In other meetings:

  • The Charlottesville Retirement Commission will meet at 8:30 a.m. in CitySpace. They will have a presentation on “Dahab” followed by a closed session on investment strategies followed by a discussion on a cost of living increase. (meeting info)
  • The Executive Committee of the Central Virginia Regional Housing Partnership will meet at 2 p.m. (meeting info)
  • The Fluvanna County Board of Supervisors will hold a Budget Work Session at 5 p.m. in the County Administration Building at 132 Main Street. (meeting info)
  • The Albemarle Broadband Authority meets at 5 p.m. in Room 241 of the county’s office building at 401 McIntire Road.  One item on the agenda is a discussion of HB800 which would make electric cooperatives for the cost of getting utility poles ready for broadband deployment.  (meeting info)
  • The Fire EMS Board meets at 6 p.m. (or 1800 hours) in Room 235 of the county’s office building at 401 McIntire Road. One item on the agenda is a discussion of public service calls. There’s no other information in the packet this month. (meeting info)
  • The Greene Board of Zoning Appeals will meet at 6:30 p.m. and have two public hearings related to special exceptions for commercial signs. One is for Dollar Tree and the other is for Harley Davidson. (meeting info)
The 2023 report for Planning Commission lists activities for the year (Credit: Nelson County)

Thursday, January 25, 2024

Regional Transit Partnership to meet 

In addition to the MPO Policy Board, the Thomas Jefferson Planning District Commission also has a committee that meets to coordinate efforts to increase, improve, or otherwise address transit service.
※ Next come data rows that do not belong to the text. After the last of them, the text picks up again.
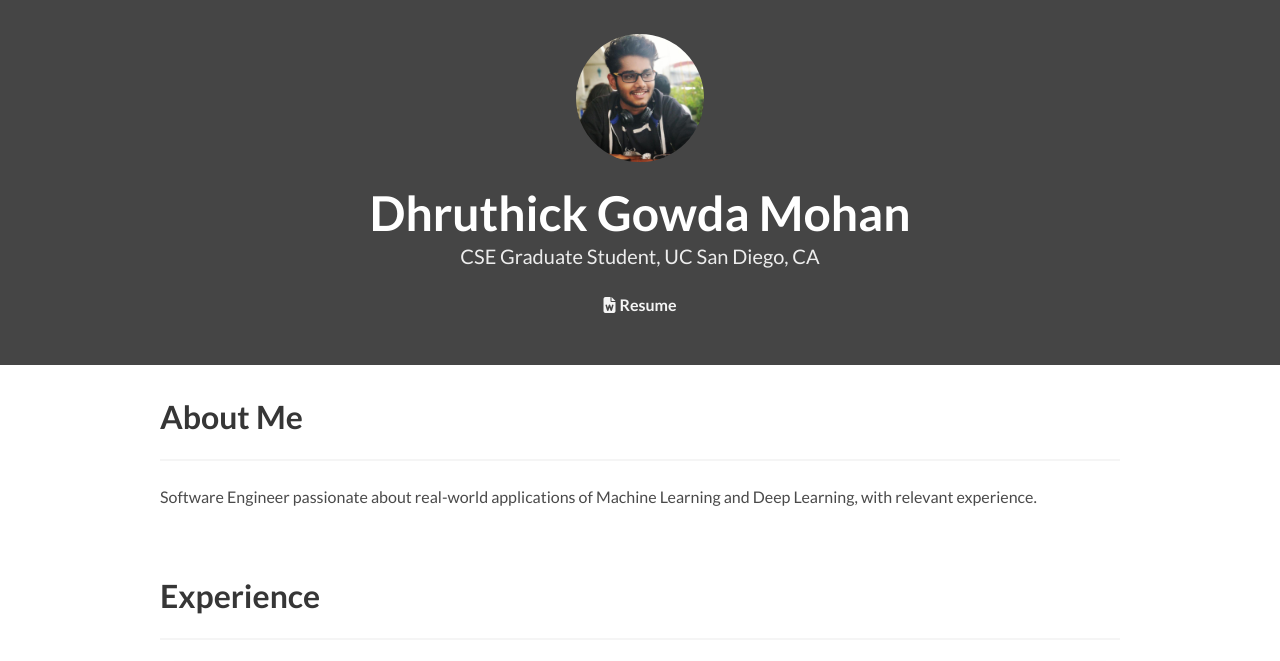
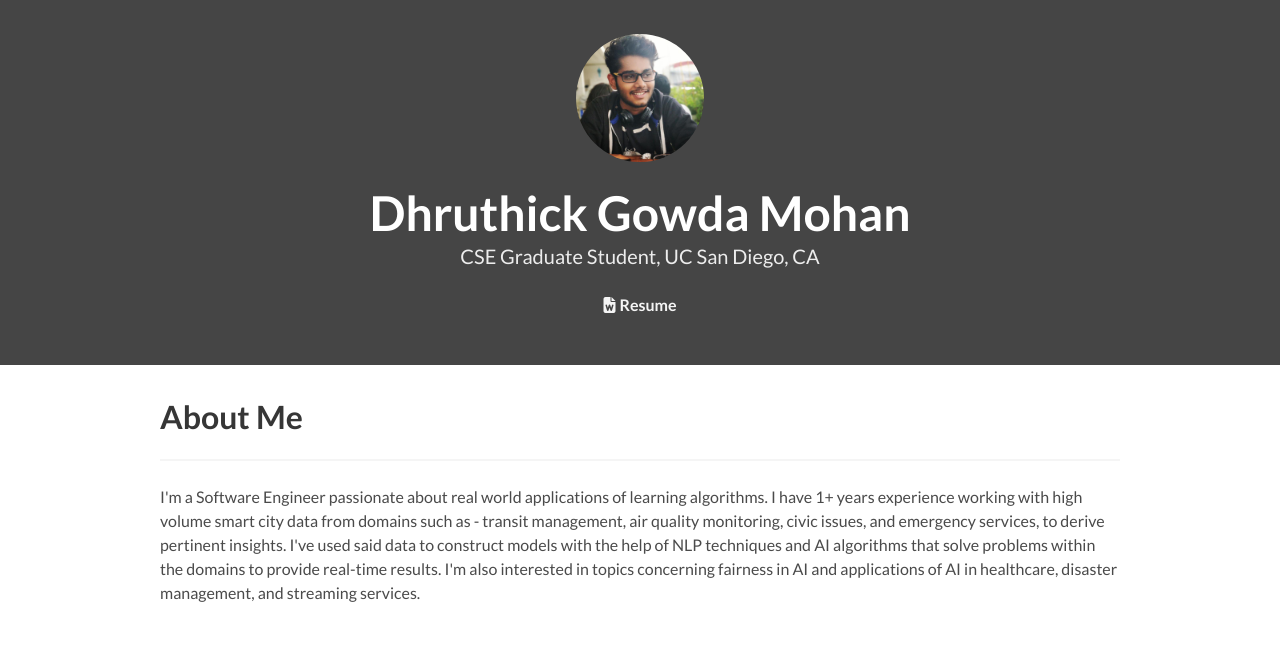
Before and after one commit to dhruthick/cv, a plain HTML site: page index.html in a window 1280 px wide. Shown: the part 78-739 px from the top of the page. Drawn offline with Linux system fonts and the light colour scheme.

Commit message:
Update index.html

```diff
--- a/index.html
+++ b/index.html
@@ -67,8 +67,12 @@
     <div class="container">
       <h1 class="title">About Me</h1>
       <hr />
-      <p>Software Engineer passionate about real-world applications of Machine Learning and Deep Learning,
-      with relevant experience.</p>
+      <p>I'm a Software Engineer passionate about real world applications of learning algorithms.
+        I have 1+ years experience working with high volume smart city data from domains such as - transit management,
+        air quality monitoring, civic issues, and emergency services, to derive pertinent insights.
+        I've used said data to construct models with the help of NLP techniques and AI algorithms that solve problems
+        within the domains to provide real-time results. I'm also interested in topics concerning fairness in AI and
+        applications of AI in healthcare, disaster management, and streaming services.</p>
     </div>
   </section>
   <section class="section">
```
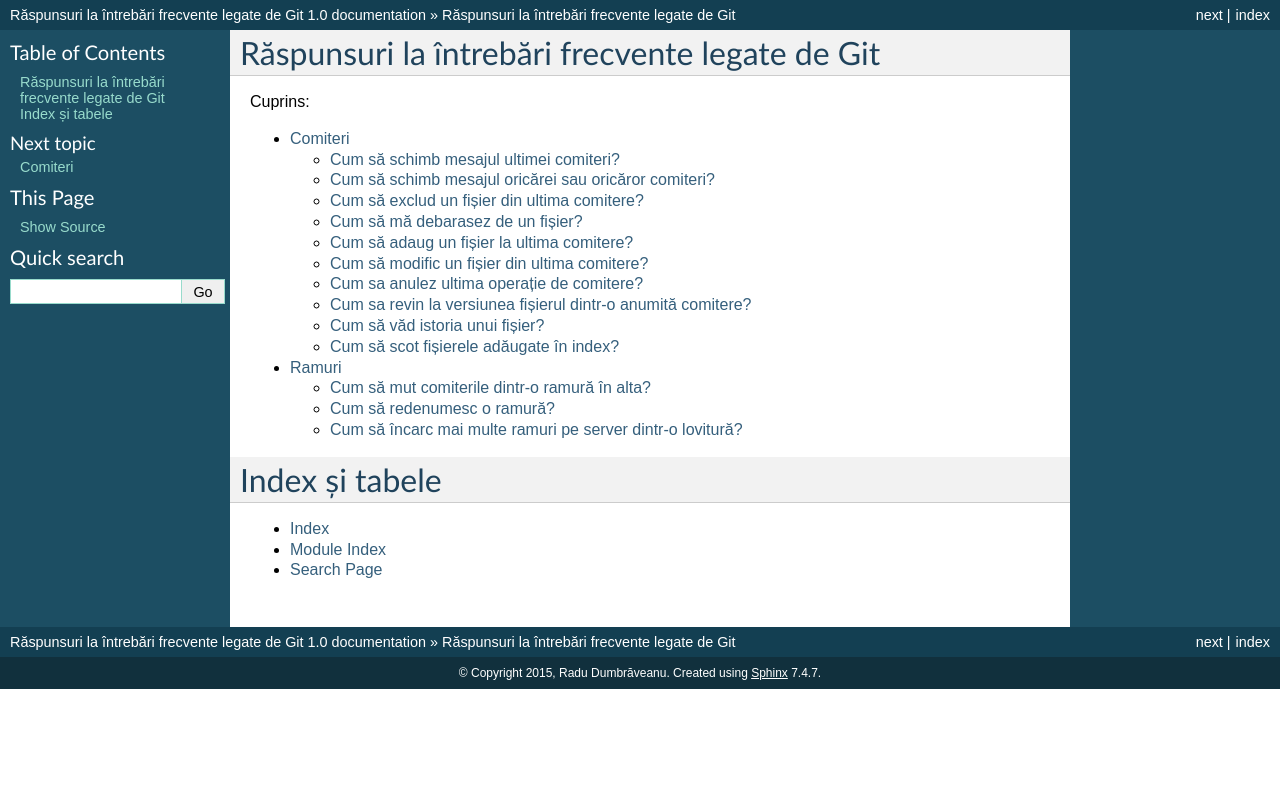
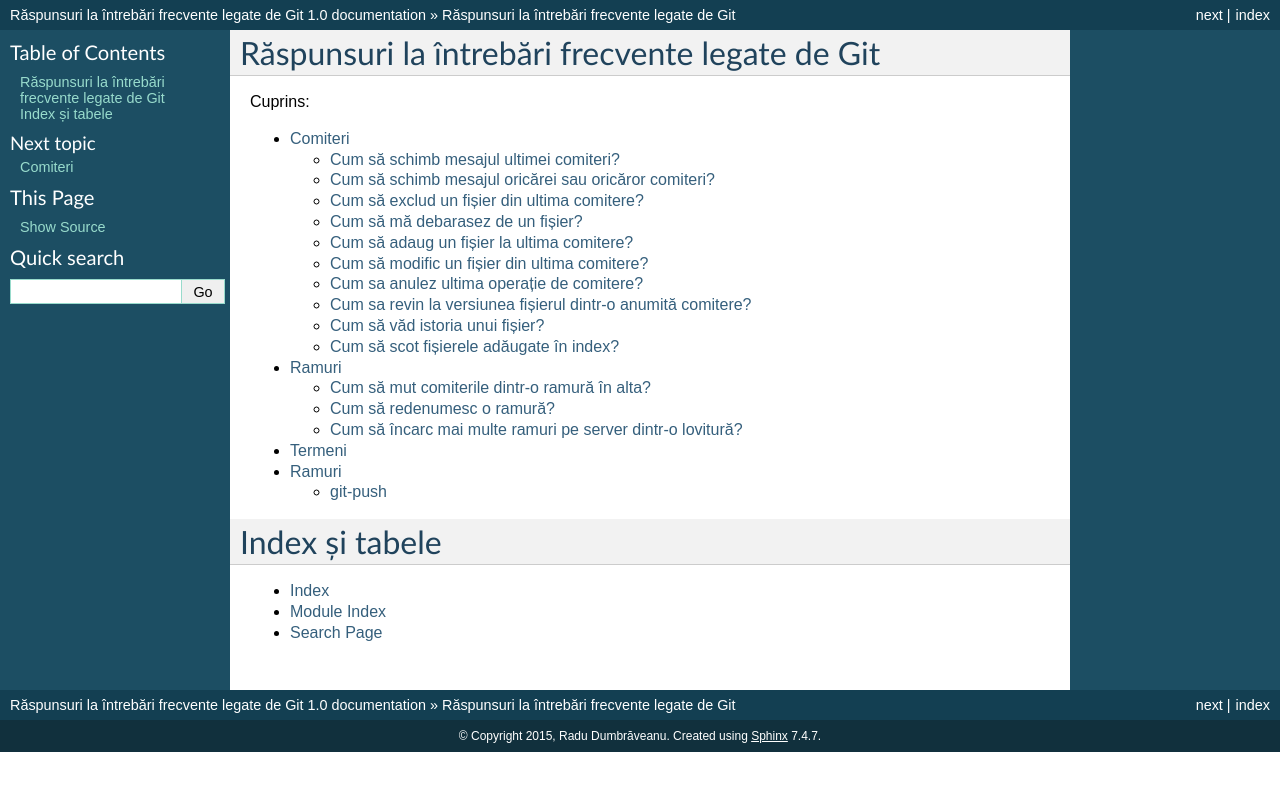
Before and after one commit to Streeling/git-rif, a Sphinx documentation site: the page built from source/index.rst, in a window 1280 px wide. Shown: the top 791 px of the page. Built offline with Sphinx 7.4.7, drawn with Linux system fonts in a browser that asks for light colours.

Commit message:
Adăugare noi capitole

```diff
--- /dev/null
+++ b/source/comenzi.rst
@@ -0,0 +1,5 @@
+Ramuri
+======
+
+git-push
+""""""""
--- a/source/index.rst
+++ b/source/index.rst
@@ -13,7 +13,8 @@ Cuprins:
 
    comiteri
    ramuri
-
+   termeni
+   comenzi
 
 
 Index și tabele
--- /dev/null
+++ b/source/termeni.rst
@@ -0,0 +1,2 @@
+Termeni
+=======
```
The group meets for the first time in 2024 at 4 p.m. in the Water Street Center at 407 E. Water Street. (agenda packet)

There will be an appointment of a new vice chair, an orientation on what the RTP does, and updates from various providers. New City Councilor Natalie Oschrin and new Albemarle Supervisor Michael Pruitt join Councilor Brian Pinkston and Supervisor Diantha McKeel as voting members on the partnership’s board. 

Since the last meeting, Jaunt’s CEO has left and has been replaced with Mike Murphy on an interim basis. Murphy at one point was interim City Manager in Charlottesville. This meeting does not appear to have an update on the regional transit authority. 

Places29-Rio CAC to hold meeting for restaurant use on Northfield Road

The Places29-Rio Community Advisory Committee will meet at 6 p.m. in Room 235 of the county’s office building at 401 McIntire Road. (meeting info)

The main item on the agenda is a community meeting for a rezoning for a property at 2401 Northfield Road. That’s a property that borders the busy Rio Road on the southern side. The land is currently zoned C-1 and the owners want to have a second business as well.

“The intent of this project is to rezone the entire property from R-2 to C-1 and obtain a Special Use Permit to allow hotel/motel use,” reads the application put together by the Meridian Planning Group. 

The hotel would be operated in the existing dwelling and a new 1,200 square foot building would be constructed for the food store and deli. The existing driveway would be removed and a new parking lot would be built at the rear of the property. 

“The property is within the Places29 Master Plan and is designated at Neighborhood Density Residential, “ the narrative continues. “The location of the property is such that it is within the transition from office retail to residential.” 

Friday, January 26, 2024

Charlottesville City Council to hold a retreat

Charlottesville City Council will hold a retreat at CitySpace from 9 a.m. to 4 p.m. Materials were not available at publication time. This can be reviewed remotely. (meeting info)

This post was contributed by Sean Tubbs. Sean is a journalist working to build a new information and news outlet centered around Charlottesville and Virginia. In 2020, he launched a daily newscast and newsletter and also created a semi-regular podcast on the pandemic.

Support for Sean’s “Week Ahead” update comes from The Piedmont Environmental Council.